_WHAT IS EXPECTED:_ The answer is all of the data repeated exactly, with each picture omitted.

[Before-and-after page screenshots]
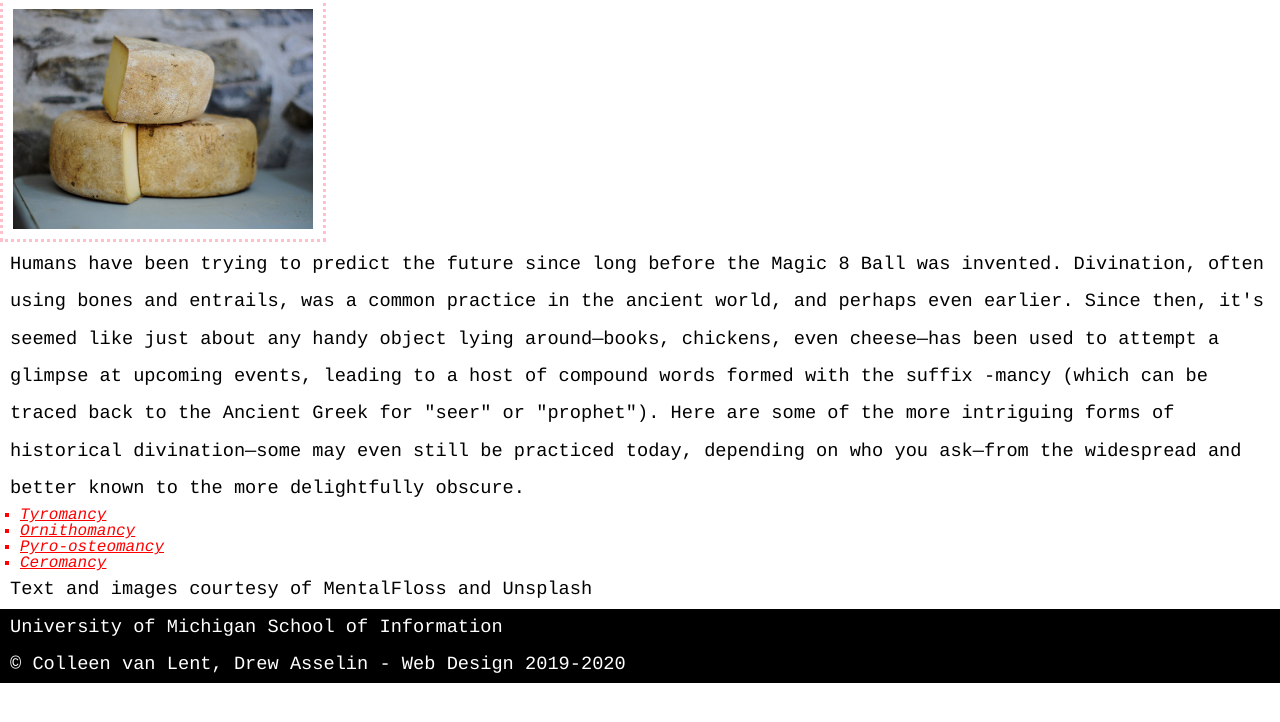
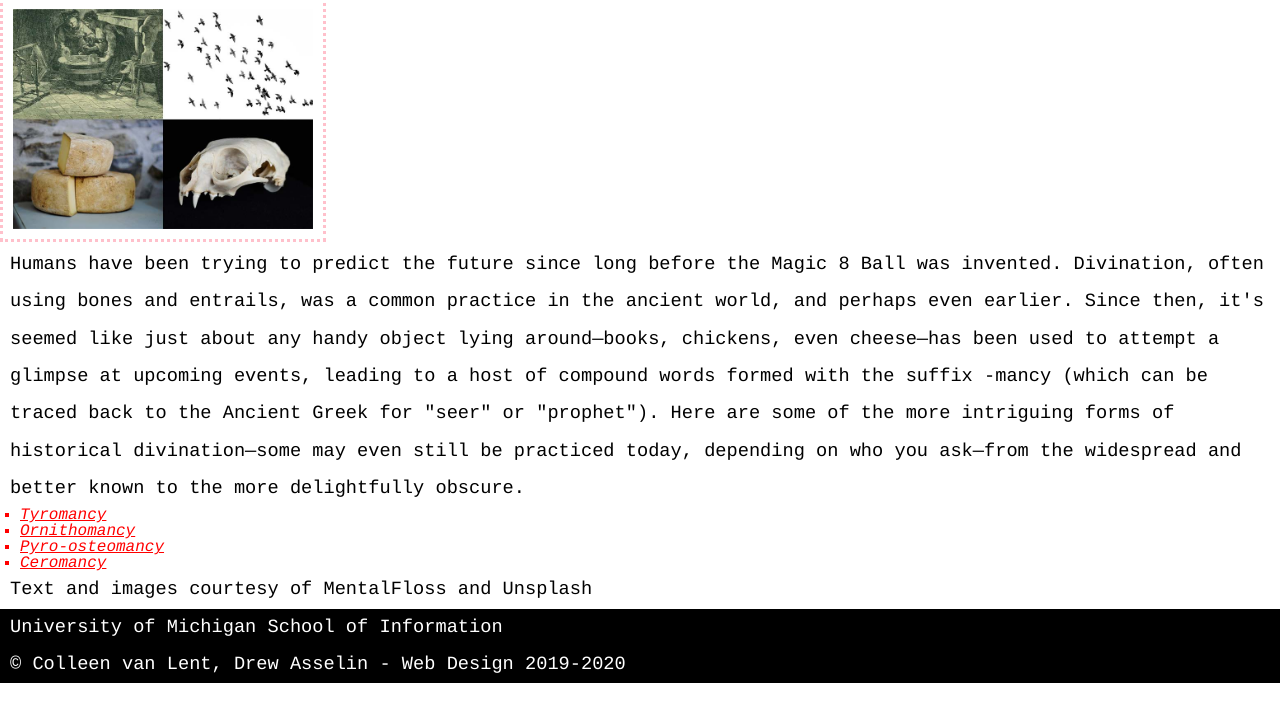
Before and after one commit to im-jane/discussions, a plain HTML site: page debugging/index.html in a window 1280 px wide. Shown: the part 38-760 px from the top of the page. Drawn offline with Linux system fonts and the light colour scheme.

Commit message:
Update index.html

```diff
--- a/debugging/index.html
+++ b/debugging/index.html
@@ -4,12 +4,12 @@
   <head>
     <meta charset="utf-8">
     <title>4 Historical Divination Methods for Predicting the Future</title>
+    <link rel="stylesheet" href="css/html5_reset.css">
     <link rel="stylesheet" href="css/style.css">
-    <link rel="stylesheet" href="css/html5_reset.css">
   </head>
   <body>
     <h1>4 Historical Divination Methods for Predicting the Future</h1>
-    <img src = "images/tyromancy.jpg" alt ="">
+    <img src = "images/divination_methods.jpg" alt ="">
 
       <p>Humans have been trying to predict the future since long before the Magic 8 Ball was invented. Divination, often using bones and entrails, was a common practice in the ancient world, and perhaps even earlier. Since then, it's seemed like just about any handy object lying around—books, chickens, even cheese—has been used to attempt a glimpse at upcoming events, leading to a host of compound words formed with the suffix -mancy (which can be traced back to the Ancient Greek for "seer" or "prophet"). Here are some of the more intriguing forms of historical divination—some may even still be practiced today, depending on who you ask—from the widespread and better known to the more delightfully obscure.</p>
 
```
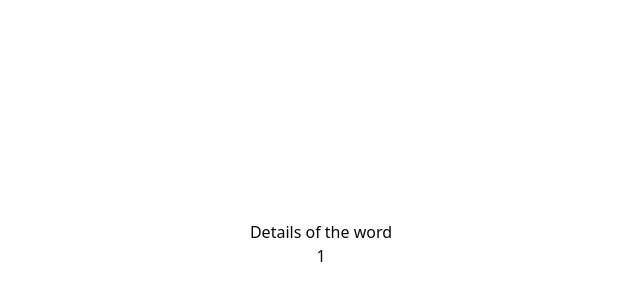
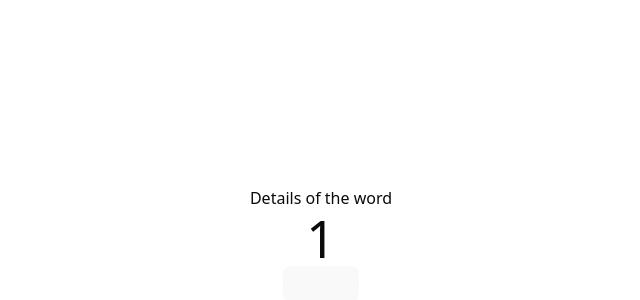
Before and after one commit to minami-77/my-dictionary-frontend, a React (Vite) app: page /mypage/word_details/1 in a window 1280 px wide. Shown: the part 156-456 px from the top of the page, without its empty margins (319-959 px from the left). Built offline with nearby package versions, Linux system fonts and the light colour scheme.

Commit message:
can display all info of eeach word

```diff
--- a/src/pages/WordsDetails.tsx
+++ b/src/pages/WordsDetails.tsx
@@ -1,6 +1,8 @@
+import { Button } from '@/components/ui/button';
 import axios from 'axios';
 import { useState, useEffect } from 'react';
 import { useParams } from "react-router";
+
 
 
 const WordsDetails = () => {
@@ -9,21 +11,19 @@ const WordsDetails = () => {
     note: string
     user: string
     status: number
+    pronunciation:string
     created_at: string
     updated_at: string
-    word:{
-      spelling:string
-      pronunciation:string
-      part_of_speeches:{
-        part_of_speech: string
-        definitions:{
-          definition:string
-          example: string|null
-          synonyms: string|null
-          antonym: string|null
-        }
-      }
-    }
+    spelling:string
+    part_of_speeches:{
+      part_of_speech: string,
+      definitions:{
+        definition:string|null,
+        example: string|null,
+        synonyms: string[]|null,
+        antonyms: string[]|null
+      }[]
+    }[]
   }
 
   const {word}= useParams();
@@ -66,12 +66,39 @@ const WordsDetails = () => {
   },[])
 
   return (
-    <div>
-      <h2>Details of the word</h2>
-      <h2>{word}</h2>
-      <h2>{wordDetails?.created_at}</h2>
-
-    </div>
+    <>
+      <div>
+        <p>Details of the word</p>
+        <h1>{word}</h1>
+        <p>{wordDetails?.pronunciation}</p>
+        <p>{wordDetails?.status}</p>
+        <p>{wordDetails?.note}</p>
+        <p>{wordDetails?.created_at}</p>
+        <p>{wordDetails?.updated_at}</p>
+        {wordDetails?.part_of_speeches &&
+              wordDetails.part_of_speeches.map((pos,i)=>(
+                // wrapper needed (Each .map() returns a single parent element.)
+                <div key={i}>
+                  <h1>{pos.part_of_speech}</h1>
+                  <ol>
+                    {pos.definitions.map((defn,j)=>(
+                      // wrapper needed (Each .map() returns a single parent element.)
+                      <li key={j}>
+                        <div>{defn.definition}</div>
+                        <div>{defn.example&& defn.example}</div>
+                        <div>{defn.synonyms&& defn.synonyms.join(", ")}</div>
+                        <div>{defn.antonyms&& defn.antonyms.join(", ")}</div>
+                      </li>
+                    ))}
+                  </ol>
+                </div>
+              ))
+        }
+      </div>
+      <div>
+        <Button>Back</Button>
+      </div>
+    </>
   );
 };
 
```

_RESPONSE AREA:_
Before and after one commit to im-jane/discussions, a plain HTML site: page debugging/index.html in a window 1280 px wide. Shown: the part 38-760 px from the top of the page. Drawn offline with Linux system fonts and the light colour scheme.

Commit message:
Update index.html

```diff
--- a/debugging/index.html
+++ b/debugging/index.html
@@ -4,12 +4,12 @@
   <head>
     <meta charset="utf-8">
     <title>4 Historical Divination Methods for Predicting the Future</title>
+    <link rel="stylesheet" href="css/html5_reset.css">
     <link rel="stylesheet" href="css/style.css">
-    <link rel="stylesheet" href="css/html5_reset.css">
   </head>
   <body>
     <h1>4 Historical Divination Methods for Predicting the Future</h1>
-    <img src = "images/tyromancy.jpg" alt ="">
+    <img src = "images/divination_methods.jpg" alt ="">
 
       <p>Humans have been trying to predict the future since long before the Magic 8 Ball was invented. Divination, often using bones and entrails, was a common practice in the ancient world, and perhaps even earlier. Since then, it's seemed like just about any handy object lying around—books, chickens, even cheese—has been used to attempt a glimpse at upcoming events, leading to a host of compound words formed with the suffix -mancy (which can be traced back to the Ancient Greek for "seer" or "prophet"). Here are some of the more intriguing forms of historical divination—some may even still be practiced today, depending on who you ask—from the widespread and better known to the more delightfully obscure.</p>
 
```
Before and after one commit to minami-77/my-dictionary-frontend, a React (Vite) app: page /mypage/word_details/1 in a window 1280 px wide. Shown: the part 156-456 px from the top of the page, without its empty margins (319-959 px from the left). Built offline with nearby package versions, Linux system fonts and the light colour scheme.

Commit message:
can display all info of eeach word

```diff
--- a/src/pages/WordsDetails.tsx
+++ b/src/pages/WordsDetails.tsx
@@ -1,6 +1,8 @@
+import { Button } from '@/components/ui/button';
 import axios from 'axios';
 import { useState, useEffect } from 'react';
 import { useParams } from "react-router";
+
 
 
 const WordsDetails = () => {
@@ -9,21 +11,19 @@ const WordsDetails = () => {
     note: string
     user: string
     status: number
+    pronunciation:string
     created_at: string
     updated_at: string
-    word:{
-      spelling:string
-      pronunciation:string
-      part_of_speeches:{
-        part_of_speech: string
-        definitions:{
-          definition:string
-          example: string|null
-          synonyms: string|null
-          antonym: string|null
-        }
-      }
-    }
+    spelling:string
+    part_of_speeches:{
+      part_of_speech: string,
+      definitions:{
+        definition:string|null,
+        example: string|null,
+        synonyms: string[]|null,
+        antonyms: string[]|null
+      }[]
+    }[]
   }
 
   const {word}= useParams();
@@ -66,12 +66,39 @@ const WordsDetails = () => {
   },[])
 
   return (
-    <div>
-      <h2>Details of the word</h2>
-      <h2>{word}</h2>
-      <h2>{wordDetails?.created_at}</h2>
-
-    </div>
+    <>
+      <div>
+        <p>Details of the word</p>
+        <h1>{word}</h1>
+        <p>{wordDetails?.pronunciation}</p>
+        <p>{wordDetails?.status}</p>
+        <p>{wordDetails?.note}</p>
+        <p>{wordDetails?.created_at}</p>
+        <p>{wordDetails?.updated_at}</p>
+        {wordDetails?.part_of_speeches &&
+              wordDetails.part_of_speeches.map((pos,i)=>(
+                // wrapper needed (Each .map() returns a single parent element.)
+                <div key={i}>
+                  <h1>{pos.part_of_speech}</h1>
+                  <ol>
+                    {pos.definitions.map((defn,j)=>(
+                      // wrapper needed (Each .map() returns a single parent element.)
+                      <li key={j}>
+                        <div>{defn.definition}</div>
+                        <div>{defn.example&& defn.example}</div>
+                        <div>{defn.synonyms&& defn.synonyms.join(", ")}</div>
+                        <div>{defn.antonyms&& defn.antonyms.join(", ")}</div>
+                      </li>
+                    ))}
+                  </ol>
+                </div>
+              ))
+        }
+      </div>
+      <div>
+        <Button>Back</Button>
+      </div>
+    </>
   );
 };
 
```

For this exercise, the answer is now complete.